During World War II, librarians and archivists were eagerly recruited not only to gather intelligence from enemy media but also to collect and catalogue manuals and documents while embedded with units on the front lines.
By Kathy Peiss
Oxford, 277 pages, $34.95
On the eve of World War II, when Archibald MacLeish, the Librarian of Congress, announced that his fellow librarians “must become active and not passive agents of the democratic process,” he may not have anticipated just how deeply involved they would become in the fight against fascism.
In Information Hunters, Kathy Peiss, a professor of history at the University of Pennsylvania, invites us into the surprising world of wartime librarians, describing their “mass collecting missions and how they mattered in a cataclysmic war.” The Office of Strategic Services, the forerunner of today’s CIA, eagerly recruited scholars and archivists, both men and women, for war work, favoring men otherwise ineligible for the draft, preferably a “mild 4-F.” It was a peculiar moment in history, when “librarians’ and collectors’ skills, expertise, and aspirations aligned with American military and political objectives” and when the everyday activities of librarians “became fraught with mystery, uncertainty, and even danger.”

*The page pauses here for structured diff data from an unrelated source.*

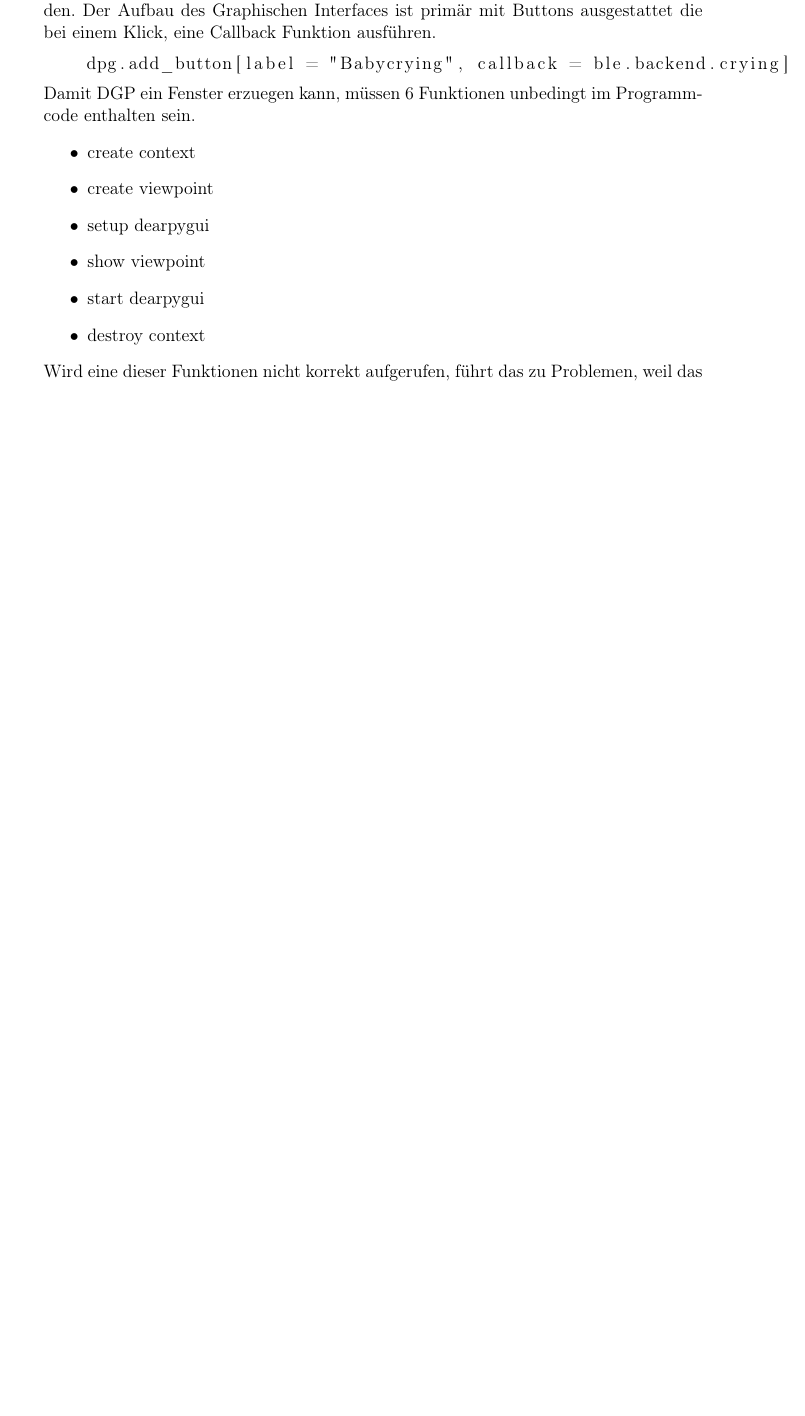
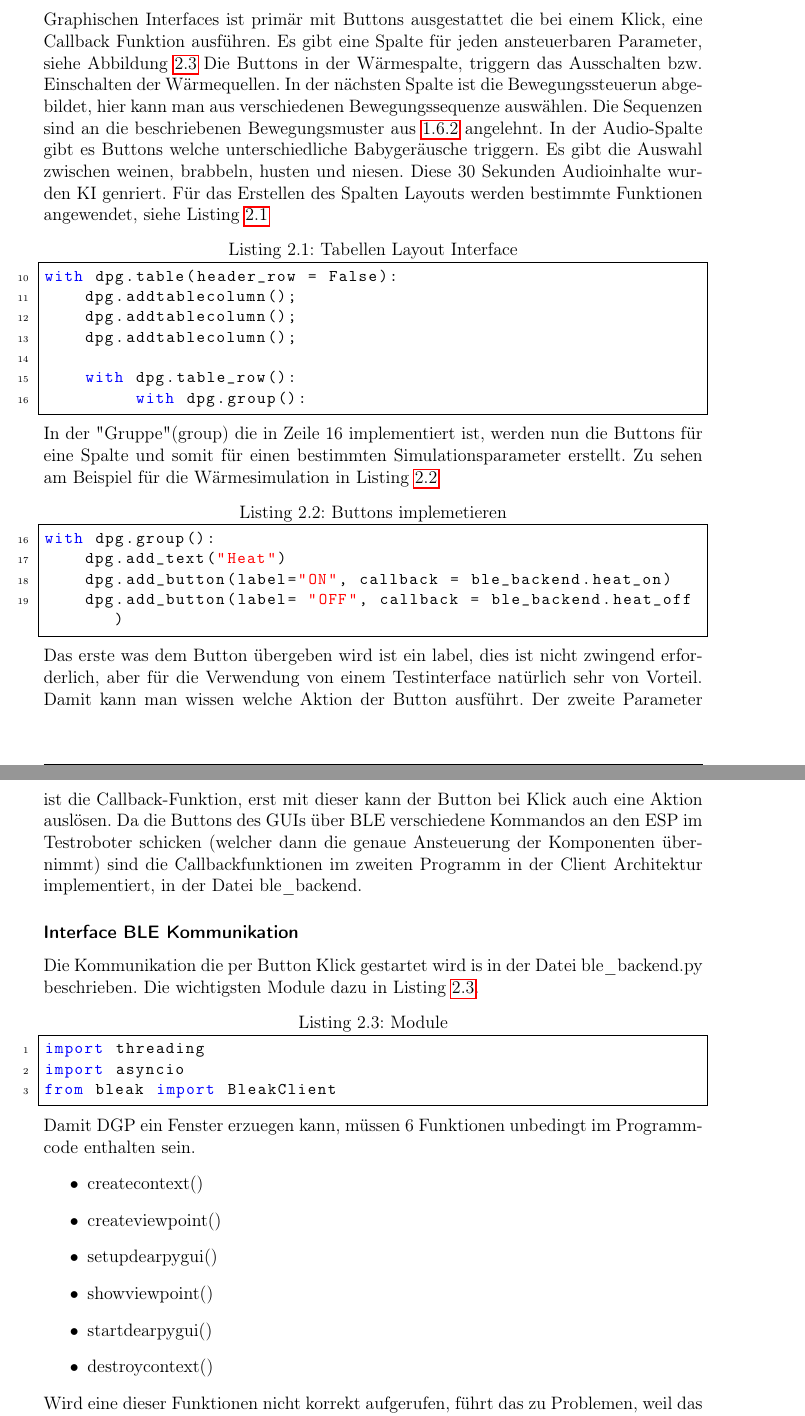
Before and after one commit to katrintartler/Diplomarbeit_IRIS, a LaTeX document (main.tex, which reads sections/methodik.tex): part of page 19 of 23 before the commit and two parts of pages 19 and 20 of 25 after it, the two joined at a grey line, cut so that both start at the same text, the shorter picture padded with empty space. Compiled offline with pdfLaTeX.

Commit message:
listings fix code geht jz ig

```diff
--- a/main.tex
+++ b/main.tex
@@ -5,6 +5,7 @@
 \usepackage[T1]{fontenc}
 
 \usepackage{listings} % für Code
+\usepackage{xcolor} % für highlighting
 %\usepackage{minted} % für COde aber besser
 \usepackage{setspace}
 \usepackage{geometry}
--- a/sections/methodik.tex
+++ b/sections/methodik.tex
@@ -55,0 +58,2 @@ erfüllen. Also gesendete Commands müssen eine Funktion starten. Siehe Abbildun
+Der Aufbau des Graphischen Interfaces ist primär mit Buttons ausgestattet die bei einem Klick, eine Callback Funktion ausführen. Es gibt eine Spalte für jeden
+ansteuerbaren Parameter, siehe Abbildung \ref{fig:Interface}
@@ -55,0 +64,57 @@ erfüllen. Also gesendete Commands müssen eine Funktion starten. Siehe Abbildun
+    \label{fig:Interface}
+\end{figure}
+\noindent
+Die Buttons in der Wärmespalte, triggern das Ausschalten bzw. Einschalten der Wärmequellen. In der nächsten Spalte ist die Bewegungssteuerun abgebildet, hier kann
+man aus verschiedenen Bewegungssequenze auswählen. Die Sequenzen sind an die beschriebenen Bewegungsmuster aus \ref{Bewegungstheorie} angelehnt.
+In der Audio-Spalte gibt es Buttons welche unterschiedliche Babygeräusche triggern. Es gibt die Auswahl zwischen weinen, brabbeln, husten und niesen. Diese
+30 Sekunden Audioinhalte wurden KI genriert.
+Für das Erstellen des Spalten Layouts werden bestimmte Funktionen angewendet, siehe Listing \ref{lst:gui.py:table}
+
+\begin{lstlisting}[language=Python, caption={Tabellen Layout Interface}, label={lst:gui.py:table}, firstnumber=10]
+with dpg.table(header_row = False):
+    dpg.addtablecolumn();
+    dpg.addtablecolumn();
+    dpg.addtablecolumn();
+
+    with dpg.table_row():
+         with dpg.group():
+\end{lstlisting}
+\noindent
+In der "Gruppe" (group) die in Zeile 16 implementiert ist, werden nun die Buttons für eine Spalte und somit für einen bestimmten
+Simulationsparameter erstellt. Zu sehen am Beispiel für die Wärmesimulation in Listing \ref{lst:gui.py:buttons}
+\begin{lstlisting}[language=Python, caption={Buttons implemetieren}, label={lst:gui.py:buttons}, firstnumber=16]
+with dpg.group():
+    dpg.add_text("Heat")
+    dpg.add_button(label="ON", callback = ble_backend.heat_on)
+    dpg.add_button(label= "OFF", callback = ble_backend.heat_off)
+\end{lstlisting}
+\noindent
+Das erste was dem Button übergeben wird ist ein label, dies ist nicht zwingend erforderlich, aber für die Verwendung von einem Testinterface natürlich
+sehr von Vorteil. Damit kann man wissen welche Aktion der Button ausführt.
+Der zweite Parameter ist die Callback-Funktion, erst mit dieser kann der Button bei Klick auch eine Aktion auslösen.
+Da die Buttons des GUIs über BLE verschiedene Kommandos an den ESP im Testroboter schicken (welcher dann die genaue Ansteuerung der
+Komponenten übernimmt) sind die Callbackfunktionen im zweiten Programm in der Client Architektur implementiert, in der Datei ble\_backend.
+
+\subsubsection{Interface BLE Kommunikation}
+Die Kommunikation die per Button Klick gestartet wird is in der Datei ble\_backend.py beschrieben. Die wichtigsten Module dazu in Listing \ref{lst:ble.py:module}.
+\begin{lstlisting}[language=Python, caption={Module}, label={lst:ble.py:module}, firstnumber=1]
+import threading
+import asyncio
+from bleak import BleakClient
+\end{lstlisting}
+\noindent
+
+
+
+\noindent
+Damit DGP ein Fenster erzuegen kann, müssen 6 Funktionen unbedingt im Programmcode enthalten sein.
+\begin{itemize}
+    \item createcontext()
+    \item createviewpoint()
+    \item setupdearpygui()
+    \item showviewpoint()
+    \item startdearpygui()
+    \item destroycontext()
+\end{itemize}
+\noindent
+Wird eine dieser Funktionen nicht korrekt aufgerufen, führt das zu Problemen, weil das Interface nicht
@@ -60,28 +132,8 @@ wir für das Interface und die Kommunikation brauchen werden nicht global instal
 in dem entsprechenden Projekt zu finden. In weiterer Folge wäre es möglich das GUI in eine Programmdatei
 unzuwandeln. Hier ist es auch von Vorteil mit einem venv zu arbeiten.
 \noindent
-Das graphische Interface ist mithilfe der Pythonlibray Dear PyGui (DPG) erstellt worden.
-Der Aufbau des Graphischen Interfaces ist primär mit Buttons ausgestattet die bei einem Klick, eine Callback Funktion ausführen.
 
-\begin{lstlisting}[language=C++]
-    dpg.add_button[label = "Babycrying", callback = ble.backend.crying]
-\end{lstlisting}
 
-\noindent
-Damit DGP ein Fenster erzuegen kann, müssen 6 Funktionen unbedingt im Programmcode enthalten sein.
-\begin{itemize}
-    \item create context
-    \item create viewpoint
-    \item setup dearpygui
-    \item show viewpoint
-    \item start dearpygui
-    \item destroy context
-\end{itemize}
-
-\noindent
-Wird eine dieser Funktionen nicht korrekt aufgerufen, führt das zu Problemen, weil das Interface nicht
-richtig durchlaufen kann. Die Initialisierung, Darstellung und Interaktion des GUI könnten sonst
-nicht realisiert werden. \cite{dpg_docu}
 
 
 \subsubsection{ServoEasing Library}
```
Also changed, not shown: literatur.bib (+9 -7 lines), sections/theorieRoboter.tex (+5 -4 lines), images/Interface.png (added), main.pdf, main.tex (11 more changed lines), sections/methodik.tex (21 more changed lines), 1 other file.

The drama falls into three acts, tracking U.S. involvement in the war. Before the Japanese attack on Pearl Harbor, which prompted Hitler to declare war on the previously neutral United States, American agents had dashed across war-torn Europe inviting curiosity and suspicion from officials of all the belligerent powers. One such agent, moving perilously between the Third Reich and Russia, was questioned in four languages over two days before reaching his destination. Among the most daring was Maria Josepha Meyer, who made audacious sorties through Europe, collecting both fascist and anti-fascist literature, much of it moments before the Gestapo seized it from bookstores. The “petite forty-five-year-old American quietly outmaneuvered German authorities,” Ms. Peiss writes. From occupied France, Meyer reported that the Nazis “consistently foment confusion, spread false news. . . . The outlook is very dark indeed.”
Read on at The Wall Street Journal.